Although the series had progressively matured from Harry Potter and the Sorcerer’s Stone to Harry Potter and the Goblet of Fire – the latter depicting an on-page death – Harry Potter and the Order of the Phoenix represented a demarcation in the Harry Potter series. Voldemort’s return marked the transition of the series from children’s books to young adult books.

In this first article in a two-part series, I examine how Order of the Phoenix brings awareness to mental health issues and educates young readers on the importance of engaging critically with the news media that they consume


Its Portrayal of Mental Health



Those who place Order of the Phoenix way down on their list of favorite Harry Potter books often accuse it of being expository and dull. Moreover, there’s a segment of the fanbase that finds angsty or CAPS LOCK HARRY grating. However, Harry’s behavior in Order of the Phoenix is justified. In the film adaptation of Harry Potter and the Prisoner of Azkaban, Lupin tells Harry that“there are true horrors in [his] past.
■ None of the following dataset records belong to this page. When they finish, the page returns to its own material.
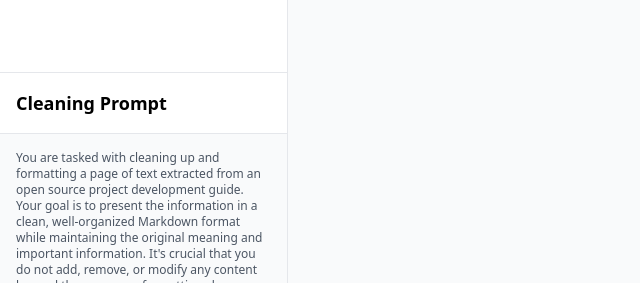
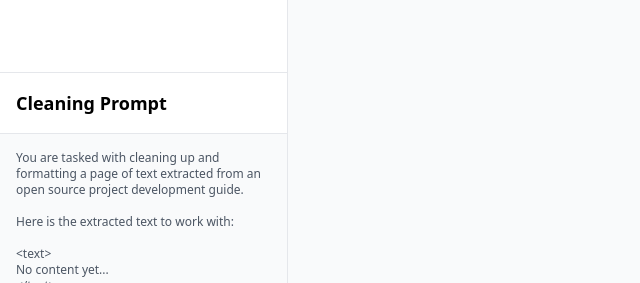
Before and after one commit to itooth/websiteToMarkdown, a Flask app: page / in a window 1280 px wide. Shown: the part 517-800 px from the top of the page, without its empty margins (0-640 px from the left). Run offline with Flask 3, Linux system fonts and the light colour scheme; some libraries are stand-ins or nearby versions.

```diff
--- a/prompts.py
+++ b/prompts.py
@@ -1,4 +1,4 @@
-CLEANING_PROMPT_TEMPLATE = """You are tasked with cleaning up and formatting a page of text extracted from an open source project development guide. Your goal is to present the information in a clean, well-organized Markdown format while maintaining the original meaning and important information. It's crucial that you do not add, remove, or modify any content beyond the necessary formatting changes.
+CLEANING_PROMPT_TEMPLATE = """You are tasked with cleaning up and formatting a page of text extracted from an open source project development guide.
 
 Here is the extracted text to work with:
 
@@ -8,11 +8,11 @@ Here is the extracted text to work with:
 
 Follow these steps to clean up and format the text:
 
-1. Carefully review the entire text to understand its content and structure.
+1. Carefully review the entire text to understand its content and structure. Understand what is the content of the docs and what is the website elements(irrelevant to the docs).
 
-2. Remove any irrelevant parts, such as navigation elements, comments, or unrelated content that may have been included due to the extraction process.
+2. For the website elements(irrelevant to the docs), such as navigation elements, comments, or unrelated content that may have been included due to the extraction process, remove them.
 
-3. Identify and retain only the main content related to the topic of the page.
+3. Identify and retain only the content of the docs related to the topic of the page.
 
 4. Format the text into proper Markdown, including:
    - Use appropriate heading levels (# for main title, ## for subtitles, etc.)
@@ -24,11 +24,11 @@ Follow these steps to clean up and format the text:
 Provide your cleaned and formatted Markdown output inside <cleaned_markdown> tags.
 
 Additional guidelines:
-- Do not delete or modify any of the original content beyond the necessary formatting changes.
+- For the Identified docs content,not delete or modify any of them beyond the necessary formatting changes.
 - If you encounter any ambiguous sections or are unsure about the relevance of certain content, err on the side of caution and include it in your formatted output.
 - Preserve any technical terms, project-specific language, or unique phrasing used in the original text.
 - If the original text contains images or diagrams, indicate their presence with a placeholder in your Markdown, e.g., [Image: Description of the image]
 - Maintain any numbered lists or step-by-step instructions in their original order.
 - Do not translate the text if it is not in English.
 
-Remember, your primary goal is to improve the formatting and readability of the text while preserving all original content and meaning. Do not add any new information or remove any existing information from the original text."""
+Remember, For the identified docs content, do not delete or modify any of them. For the website elements(irrelevant to the docs), removed them """
--- a/templates/index.html
+++ b/templates/index.html
@@ -55,6 +55,16 @@
             border-radius: 0.5rem;
             max-width: 400px;
             width: 90%;
+        }
+        .delete-btn {
+            visibility: hidden;
+            position: absolute;
+            right: 8px;
+            top: 50%;
+            transform: translateY(-50%);
+        }
+        .history-item:hover .delete-btn {
+            visibility: visible;
         }
     </style>
 </head>
@@ -231,13 +241,16 @@
 
             history.forEach((item, index) => {
                 const li = document.createElement('div');
-                li.className = 'flex items-center px-4 py-2 hover:bg-gray-50 border-b border-gray-100 cursor-pointer';
+                li.className = 'flex items-center px-4 py-2 hover:bg-gray-50 border-b border-gray-100 cursor-pointer relative history-item';
                 li.innerHTML = `
                     <input type="checkbox" data-id="${index}" class="form-checkbox h-4 w-4 text-blue-600 mr-3">
                     <div class="flex-1 min-w-0">
                         <div class="font-medium text-sm truncate">${item.title || 'Untitled'}</div>
                         <div class="text-xs text-gray-500 truncate">${item.url}</div>
                     </div>
+                    <button class="delete-btn bg-red-500 text-white px-2 py-1 rounded text-xs hover:bg-red-600" data-id="${index}">
+                        Delete
+                    </button>
                 `;
 
                 // Add click event to the item
@@ -249,6 +262,17 @@
                         document.getElementById('cleanedMarkdownOutput').textContent = item.cleanedMarkdown;
                         updateCleaningPrompt(item.markdown);
                         document.getElementById('result').classList.remove('hidden');
+                    }
+                });
+
+                // Add delete button functionality
+                const deleteBtn = li.querySelector('.delete-btn');
+                deleteBtn.addEventListener('click', (e) => {
+                    e.stopPropagation(); // Prevent item click event
+                    if (confirm('Are you sure you want to delete this item?')) {
+                        history.splice(index, 1);
+                        localStorage.setItem('conversionHistory', JSON.stringify(history));
+                        renderHistory();
                     }
                 });
 
```
Also changed, not shown: README.md, 1 other file.
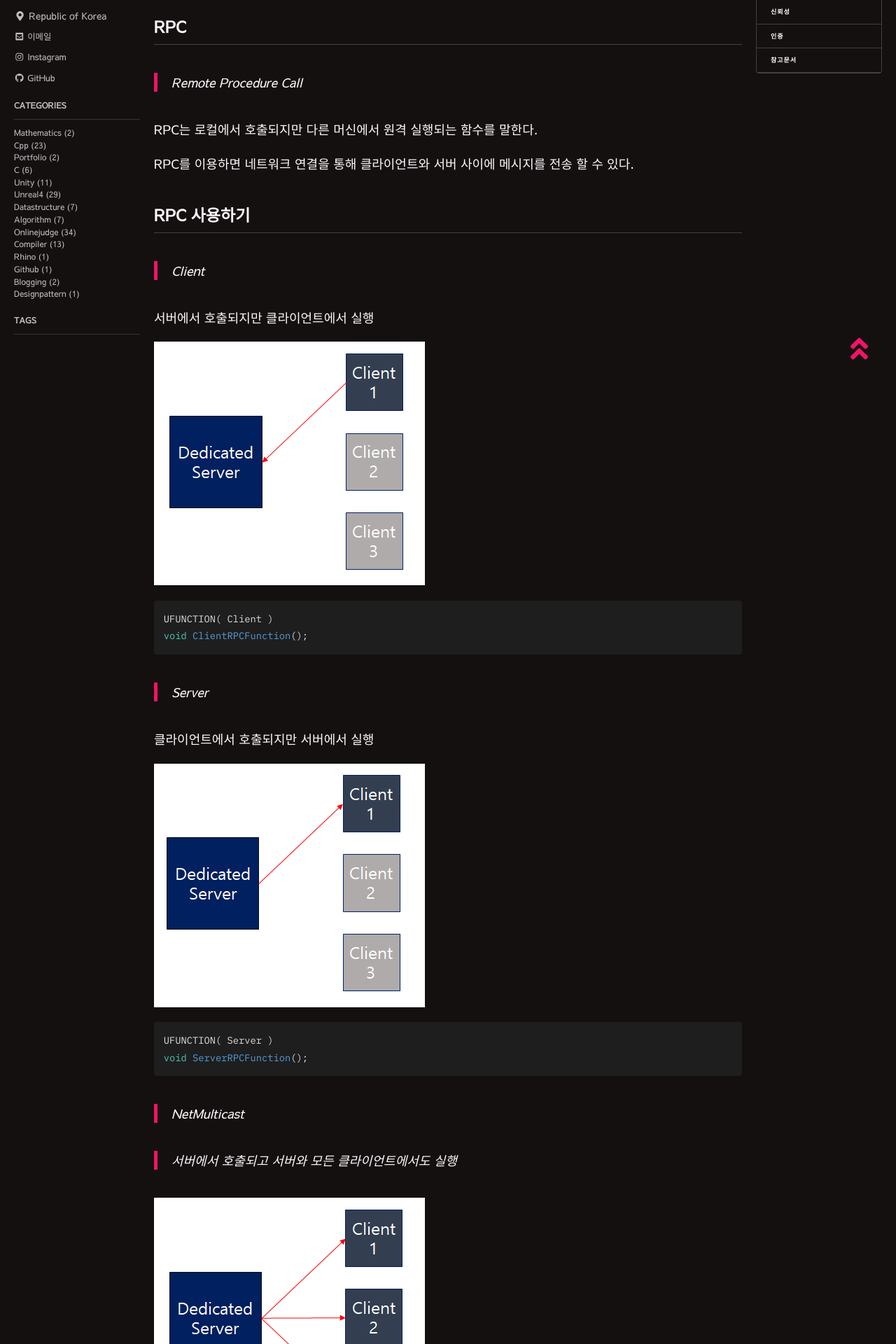
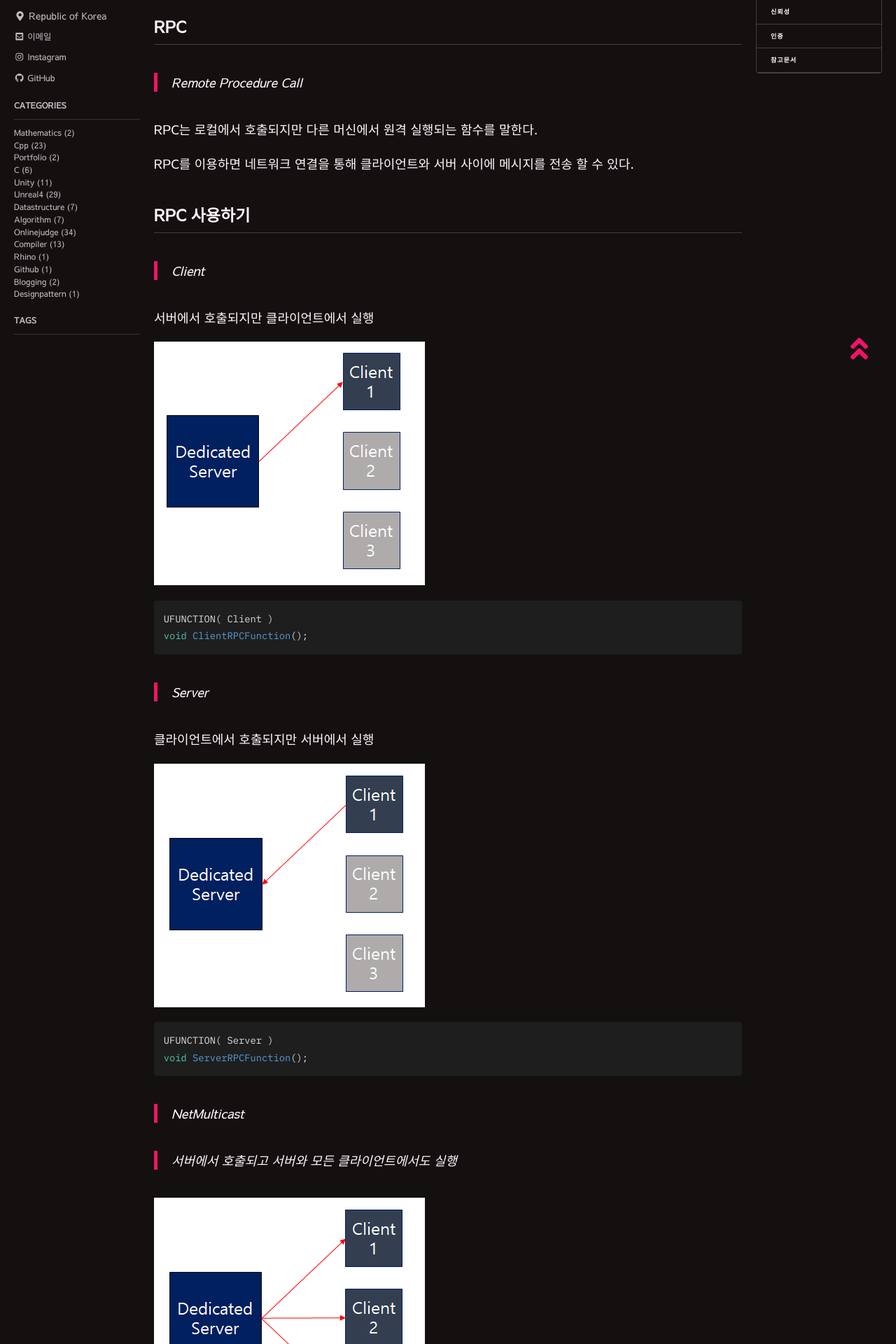
Before and after one commit to lesslate/lesslate.github.io, a Jekyll site: the page built from _posts/Unreal4/2019-05-21-언리얼4 RPC.md, in a window 1280 px wide. Shown: the part 350-2270 px from the top of the page at 70% size. Built offline with Jekyll 4.4.1, drawn with Linux system fonts in a browser that asks for light colours; nearby versions of some CDN libraries; some web fonts are replaced; comment, search, counter and statistics services are not loaded.

Commit message:
Update 2019-05-21-언리얼4 RPC.md

````diff
--- a/_posts/Unreal4/2019-05-21-언리얼4 RPC.md
+++ b/_posts/Unreal4/2019-05-21-언리얼4 RPC.md
@@ -28,7 +28,7 @@ RPC를 이용하면 네트워크 연결을 통해 클라이언트와 서버 사
 
 서버에서 호출되지만 클라이언트에서 실행
 
-![3](https://github.com/lesslate/lesslate.github.io/blob/master/assets/img/Unreal/RPC/3.png?raw=true)
+![2](https://github.com/lesslate/lesslate.github.io/blob/master/assets/img/Unreal/RPC/2.png?raw=true)
 
 ```cpp
 UFUNCTION( Client )
@@ -41,7 +41,7 @@ void ClientRPCFunction();
 
 클라이언트에서 호출되지만 서버에서 실행
 
-![2](https://github.com/lesslate/lesslate.github.io/blob/master/assets/img/Unreal/RPC/2.png?raw=true)
+![3](https://github.com/lesslate/lesslate.github.io/blob/master/assets/img/Unreal/RPC/3.png?raw=true)
 
 ```cpp
 UFUNCTION( Server )
````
Horrors [his] classmates can scarcely imagine.”

From Harry’s PTSD during the summer break following Cedric’s death to his survivor’s guilt following Sirius’s death, Order of the Phoenix highlights several mental health issues. Neville’s interaction with his parents at St. Mungo’s Hospital for Magical Maladies and Injuries shows the devastating effects of mental health problems on family and loved ones. Order of the Phoenix also addresses the pain of depression. Madam Pomfrey, while healing Ron, states that “thoughts could leave deeper scarring than almost anything else” (OotP 38).

As we know, Jo herself – like many Harry Potter fans – has had her own struggle with depression. Her well-known statement that “Hogwarts will always be there to welcome you home” (among other things) is a reminder to any Potter fans dealing with mental health issues that they aren’t alone.


Its Portrayal of News Media



Although tabloid journalism features prominently throughout Goblet of Fire, Order of the Phoenix furthers the series’ exploration of the wizarding world’s news media. Freedom of the press is the cornerstone of a democratic society, and Order of the Phoenix addresses the dangers of political misinformation and censorship.

In Order of the Phoenix, Fudge abuses his power as Minister of Magic by interfering with the Daily Prophet to disseminate false information in order to discredit Harry and Dumbledore’s claims that Voldemort had returned.

Rita Skeeter states the following in Chapter 25 of Order of the Phoenix:

All right, Fudge is leaning on the Prophet, but it comes down to the same thing. They won’t print a story that shows Harry in a good light. Nobody wants to read it… People just don’t want to believe You-Know-Who’s back.

Order of the Phoenix implores readers to critically evaluate the news that they consume, as well as not to live in filter bubbles that reinforce their own biases.

Victor Chan

I'm a Sydney-based Hufflepuff with a predilection for the pen, fuelled by my love of "Harry Potter". When I'm not consumed by "Potter", I'm probably listening to Prince.